Average shots per day (6 replies and 6 comments)
This question is as much for Roger and David as for everyone, I'd like to know as much opinions and experiences as possible.
The question is basically how many shots is the average per day in a profesional shooting. I know it depends a lot so lets say is a simple drama with no technically complicated shots and shot on location on a house but there are a few shots outside the house so there's exterior and interior.
I guess it also depends on the style of lighting, while people like Roger like to "light the scene" and create an atmosphere, there are more classic ways in which a different a kind of lighting is used for every character, shot value, etc and it will take more time.
Thanks to everyone!
Yes, the number of shots you shoot in a day is so dependent on the situation. How much time will be taken with rehearsals for the actors and with blocking etc.? Are you shooting with a hand held camera, as is the case on the recent Russian film, 'Compartment 6', or is your film more 'classic' in its camera style. The great cinematographer Douglas Slocombe would say 5 shots is plenty. I like to think I average 15 or so, but it could be 30 or it could be 1.
Thank you very much!
“Compartment No 6”, now that is an intriguing film.
Attached - Production shots for those interested. Camera looks like an Arri 435 with Zeiss glass.
That is interesting. I never would have though 'Compartment No 6' was shot on film. I wonder why they chose film when they were shooting in such extreme lighting conditions. Pretty good hand held work with a 435!
Extreme conditions alright!
Roger, would you have ‘faked’ this shot rather than suffer extreme temperatures for all the crew. I know you have filmed in cold snowy weather.
As Roger says it all depends on the nature of the set-up plus the time spent outside of the set-up, like for rehearsals or shooting takes.
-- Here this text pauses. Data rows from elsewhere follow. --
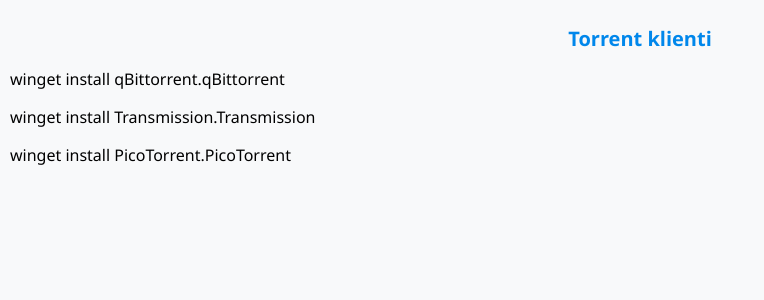
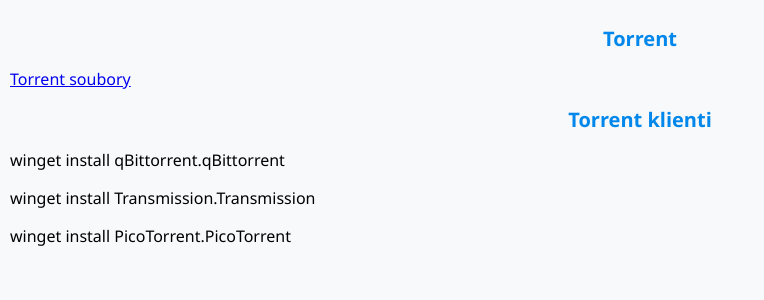
Before and after one commit to bedjan/bedjan.github.io, a Jekyll site: the page built from tv.md, in a window 1280 px wide. Shown: the top 300 px of the page, without its empty margins (0-764 px from the left). Built offline with Jekyll 4.4.1, drawn with Linux system fonts in a browser that asks for light colours; our own code applies the rules of GitHub Pages for plain Markdown files.

Commit message:
Update tv.md

```diff
--- a/tv.md
+++ b/tv.md
@@ -1,3 +1,7 @@
+# Torrent
+
+[Torrent soubory](https://www.dropbox.com/home/Torrent)
+
 # Torrent klienti
 
 winget install qBittorrent.qBittorrent
```
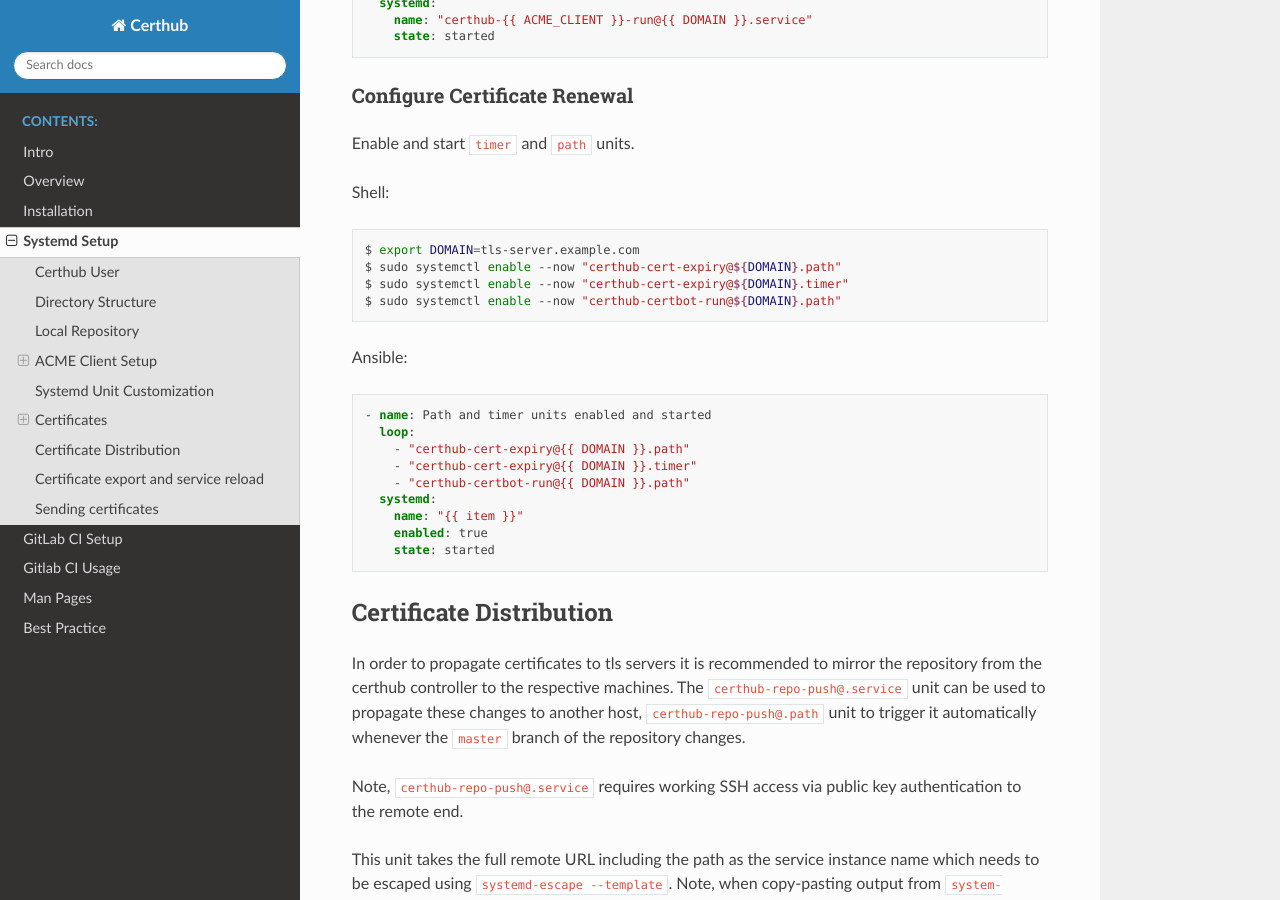
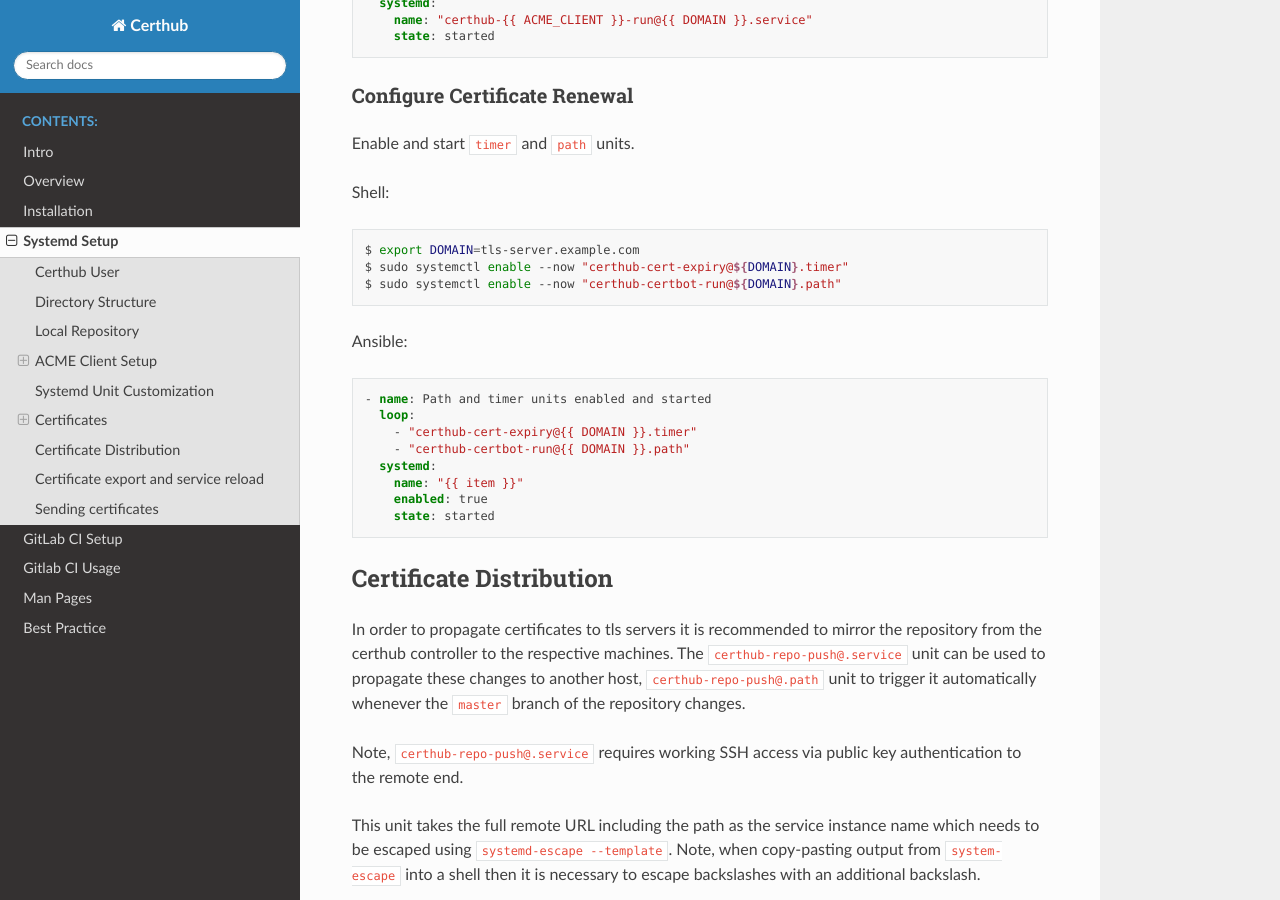
Before and after one commit to certhub/certhub, a Sphinx documentation site: the page built from doc/systemd.rst, in a window 1280 px wide and 900 px high, scrolled down 7007 px. Built offline with Sphinx 7.4.7 and the Read the Docs theme 2.0.0, drawn with Linux system fonts in a browser that asks for light colours.

Commit message:
fix(systemd): Remove certhub-cert-expiry@.path unit

```diff
--- a/doc/certhub-cert-expiry@.service.8.rst
+++ b/doc/certhub-cert-expiry@.service.8.rst
@@ -5,8 +5,6 @@ Synopsis
 --------
 
 **certhub-cert-expiry@.service**
-
-**certhub-cert-expiry@.path**
 
 **certhub-cert-expiry@.timer**
 
@@ -17,9 +15,6 @@ Description
 A service which checks validity of a certificate read from the repository.
 Formats a message and writes it to a status file if the respective certificate
 is about to expire.
-
-A path unit which runs the service unit whenever the master branch of the
-local certhub repository is updated.
 
 A timer unit which runs the service twice daily.
 
--- a/doc/systemd.rst
+++ b/doc/systemd.rst
@@ -415,7 +415,6 @@ Shell:
 .. code-block:: shell
 
     $ export DOMAIN=tls-server.example.com
-    $ sudo systemctl enable --now "certhub-cert-expiry@${DOMAIN}.path"
     $ sudo systemctl enable --now "certhub-cert-expiry@${DOMAIN}.timer"
     $ sudo systemctl enable --now "certhub-certbot-run@${DOMAIN}.path"
 
@@ -425,7 +424,6 @@ Ansible:
 
     - name: Path and timer units enabled and started
       loop:
-        - "certhub-cert-expiry@{{ DOMAIN }}.path"
         - "certhub-cert-expiry@{{ DOMAIN }}.timer"
         - "certhub-certbot-run@{{ DOMAIN }}.path"
       systemd:
```
Also changed, not shown: 3 other files.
You could knock off a lighting/camera set-up quickly in ten minutes and then have the director spend an hour shooting takes, especially if it is a long take with a lot of complex elements happening.
Someone once told me while working as a day player on a complicated submarine movie -- maybe it was "Hunt for Red October" -- he overheard the AD yelling "we have to make our 1/8-page day!!!"
In his book on the making of "The Emerald Forest", John Boorman said he felt that one set-up per hour was realistic, or 12 set-ups in a 12-hour day.
But often we don't have even that luxury, I've had directors show up with a shot list for 60 set-ups, but that's on multi-camera days. For single-camera shooting, I tend to feel that any list over 20 to 25 set-ups is going to be a real challenge. But I'm talking about typical dramatic interior scenes with a few actors. But it really just depends.
The reason why I asked about this topic was because I was having discussions with the director of a project we will shoot at film school (on which I'm dp). It is a short film about 7 minutes long and we have a 10 hour day to shoot It. The shots themselves are not complicated in movement and they're not very long. What scares me is that location is at 1 hour from school so we don't really have 10 hours to shoot. Plus, there are scenes inside a house and also in a wheat field. The director told me she doesn't think she can do it with less than 20 shots and 4 or 5 of the exterior ones have to be during magic hour...
I don't know how do you see this... I would be calm if it was in a documentary style but she wants the camera to be more "classic"...
I guess we'll have to rehearse a lot the weeks before shooting and even shot the short film with a cellphone or something so that the day of the actual shooting we don't take too much time deciding the set-ups. Any advice on that?
Lighting wise I want to go for a realistic-Nestor Almendros kind of look, so (I hope) we'll not take too much time re-positioning lights between shots
I have heard good mouth talks about 'compartment no 6. I need to watch this movie. But there is no any online streaming on Internet. Roger did you watch that movie on dvd? Or special movie show?
It was featured in the recent “British Cinematographer” magazine. I don’t think it’s been released yet although a friend of mine who works for ZDF in Germany had
seen it. Perhaps somebody will update me.